BEGIN
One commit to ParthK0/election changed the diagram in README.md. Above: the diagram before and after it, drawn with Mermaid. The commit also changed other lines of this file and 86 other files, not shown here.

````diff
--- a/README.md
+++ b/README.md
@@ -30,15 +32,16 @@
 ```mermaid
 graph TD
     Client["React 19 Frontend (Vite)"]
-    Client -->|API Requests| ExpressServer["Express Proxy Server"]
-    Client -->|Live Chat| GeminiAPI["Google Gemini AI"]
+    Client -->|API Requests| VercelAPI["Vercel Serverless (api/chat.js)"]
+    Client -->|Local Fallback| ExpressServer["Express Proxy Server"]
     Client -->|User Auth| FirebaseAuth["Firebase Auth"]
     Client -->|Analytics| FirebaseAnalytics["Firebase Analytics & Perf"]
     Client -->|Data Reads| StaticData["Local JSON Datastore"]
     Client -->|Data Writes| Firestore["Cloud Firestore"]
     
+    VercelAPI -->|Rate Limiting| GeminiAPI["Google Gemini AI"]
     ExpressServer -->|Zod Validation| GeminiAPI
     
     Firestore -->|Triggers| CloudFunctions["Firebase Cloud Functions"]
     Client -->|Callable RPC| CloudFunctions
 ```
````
END
BEGIN
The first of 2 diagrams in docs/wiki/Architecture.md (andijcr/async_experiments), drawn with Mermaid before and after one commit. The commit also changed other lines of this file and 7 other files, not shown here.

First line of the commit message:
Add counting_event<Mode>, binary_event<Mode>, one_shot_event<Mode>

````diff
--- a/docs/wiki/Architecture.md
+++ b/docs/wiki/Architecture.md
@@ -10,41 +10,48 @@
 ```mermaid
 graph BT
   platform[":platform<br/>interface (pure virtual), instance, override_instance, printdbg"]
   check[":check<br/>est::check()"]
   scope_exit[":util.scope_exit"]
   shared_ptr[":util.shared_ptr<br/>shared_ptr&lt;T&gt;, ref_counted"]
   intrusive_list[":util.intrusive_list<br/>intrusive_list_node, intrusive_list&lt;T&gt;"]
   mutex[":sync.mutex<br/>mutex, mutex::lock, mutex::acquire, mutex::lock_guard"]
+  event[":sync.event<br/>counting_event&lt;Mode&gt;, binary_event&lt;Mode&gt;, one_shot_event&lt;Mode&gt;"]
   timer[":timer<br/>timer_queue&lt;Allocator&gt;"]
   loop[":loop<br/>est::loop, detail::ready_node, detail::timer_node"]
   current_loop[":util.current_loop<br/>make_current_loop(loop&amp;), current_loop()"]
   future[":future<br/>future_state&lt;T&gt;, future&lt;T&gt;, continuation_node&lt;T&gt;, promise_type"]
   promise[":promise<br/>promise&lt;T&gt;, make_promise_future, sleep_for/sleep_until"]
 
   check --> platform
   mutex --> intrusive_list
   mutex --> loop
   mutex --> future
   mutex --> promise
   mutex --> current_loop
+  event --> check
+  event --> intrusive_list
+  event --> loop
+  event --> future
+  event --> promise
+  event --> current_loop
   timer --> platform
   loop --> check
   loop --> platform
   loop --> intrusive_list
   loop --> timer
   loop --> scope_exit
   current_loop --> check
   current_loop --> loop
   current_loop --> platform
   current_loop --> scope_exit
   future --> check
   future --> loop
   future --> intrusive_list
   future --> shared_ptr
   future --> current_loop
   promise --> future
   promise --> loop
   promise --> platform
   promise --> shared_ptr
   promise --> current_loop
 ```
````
END
BEGIN
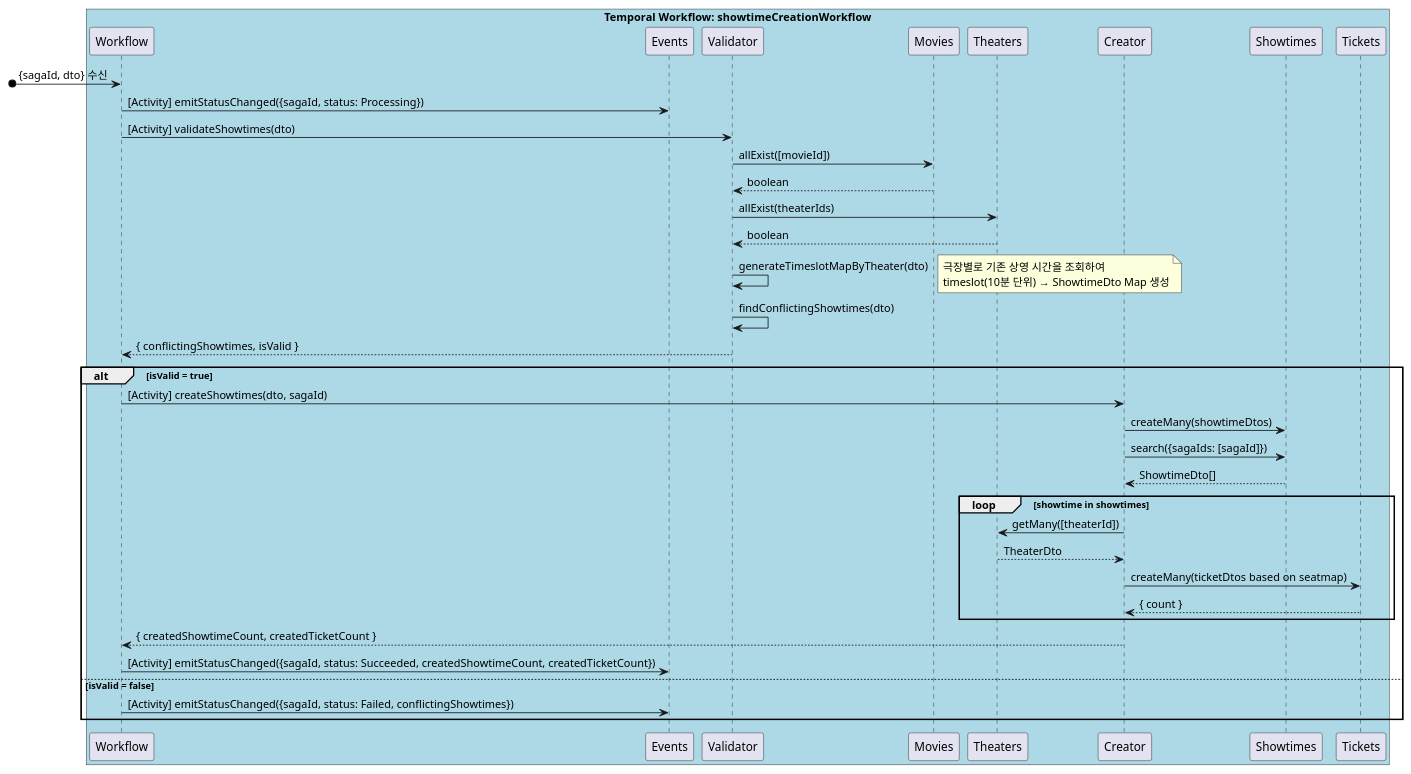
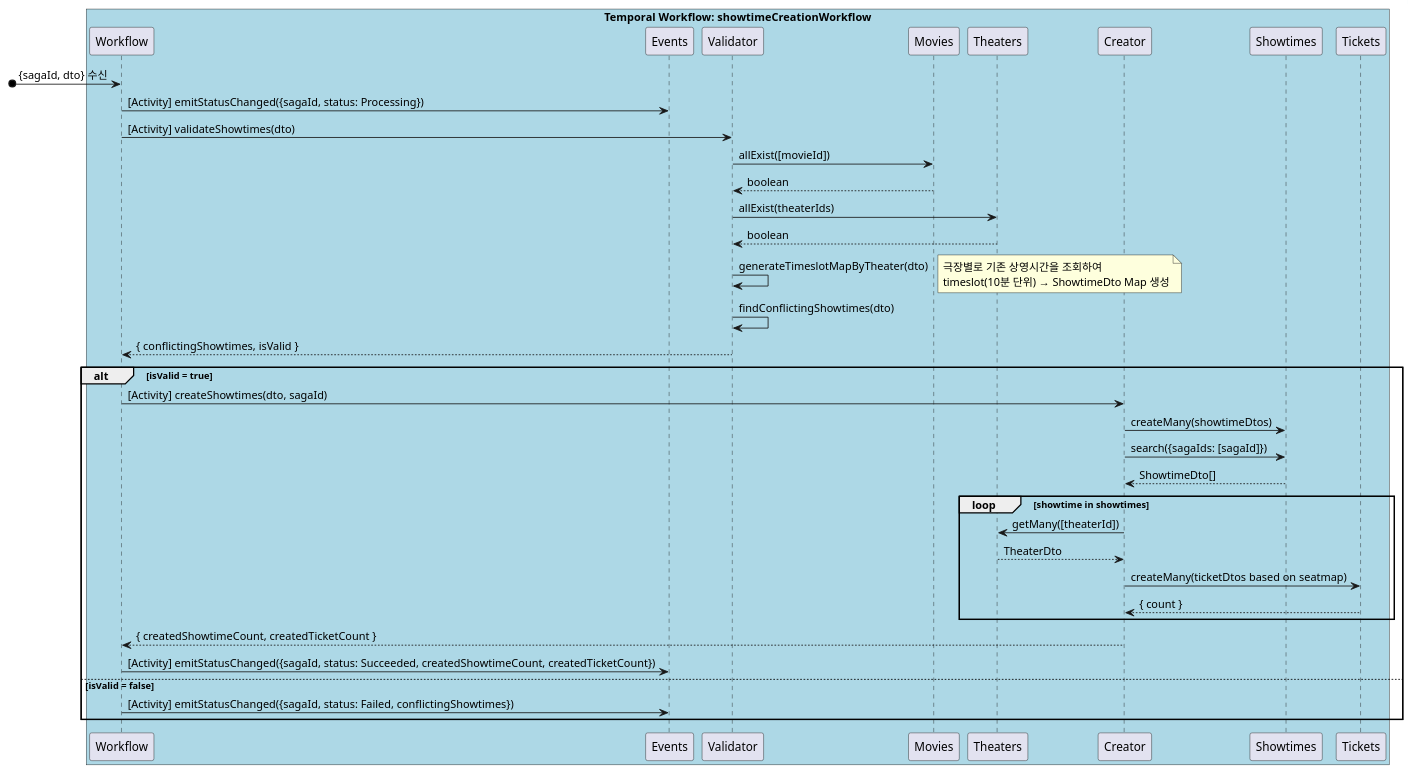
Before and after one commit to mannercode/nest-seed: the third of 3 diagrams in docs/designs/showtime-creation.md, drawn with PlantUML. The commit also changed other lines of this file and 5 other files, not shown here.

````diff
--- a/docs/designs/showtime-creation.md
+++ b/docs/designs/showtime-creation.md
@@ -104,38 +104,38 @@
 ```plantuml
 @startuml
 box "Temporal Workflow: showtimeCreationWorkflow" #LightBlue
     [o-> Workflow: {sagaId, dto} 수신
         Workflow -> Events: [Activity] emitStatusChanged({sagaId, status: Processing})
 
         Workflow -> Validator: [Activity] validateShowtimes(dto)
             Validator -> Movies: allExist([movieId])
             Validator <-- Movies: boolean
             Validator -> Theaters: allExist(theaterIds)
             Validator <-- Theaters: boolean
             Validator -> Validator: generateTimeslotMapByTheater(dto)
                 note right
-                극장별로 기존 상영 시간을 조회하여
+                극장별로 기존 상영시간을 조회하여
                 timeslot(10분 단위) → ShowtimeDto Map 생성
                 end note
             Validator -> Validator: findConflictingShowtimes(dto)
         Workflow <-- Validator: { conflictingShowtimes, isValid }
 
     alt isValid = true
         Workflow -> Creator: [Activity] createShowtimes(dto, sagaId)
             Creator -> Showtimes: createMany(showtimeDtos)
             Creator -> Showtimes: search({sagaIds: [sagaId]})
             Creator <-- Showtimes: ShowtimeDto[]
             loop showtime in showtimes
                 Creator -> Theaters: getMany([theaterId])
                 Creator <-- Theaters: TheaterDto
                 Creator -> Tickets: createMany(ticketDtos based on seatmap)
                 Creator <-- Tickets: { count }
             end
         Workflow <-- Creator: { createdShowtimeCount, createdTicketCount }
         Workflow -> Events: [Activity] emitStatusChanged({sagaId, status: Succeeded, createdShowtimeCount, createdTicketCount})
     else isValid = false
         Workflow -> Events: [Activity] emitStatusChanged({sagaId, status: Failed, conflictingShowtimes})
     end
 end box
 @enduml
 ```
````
END
# What you are asked to do:
Could you reproduce exactly the lines of the entries above, from the one with "기존 상영시간을 조회하여" through the one with "Creator <-- Theaters: TheaterDto", and nothing else?

# Answer box:
+                극장별로 기존 상영시간을 조회하여
                 timeslot(10분 단위) → ShowtimeDto Map 생성
                 end note
             Validator -> Validator: findConflictingShowtimes(dto)
         Workflow <-- Validator: { conflictingShowtimes, isValid }
 
     alt isValid = true
         Workflow -> Creator: [Activity] createShowtimes(dto, sagaId)
             Creator -> Showtimes: createMany(showtimeDtos)
             Creator -> Showtimes: search({sagaIds: [sagaId]})
             Creator <-- Showtimes: ShowtimeDto[]
             loop showtime in showtimes
                 Creator -> Theaters: getMany([theaterId])
                 Creator <-- Theaters: TheaterDto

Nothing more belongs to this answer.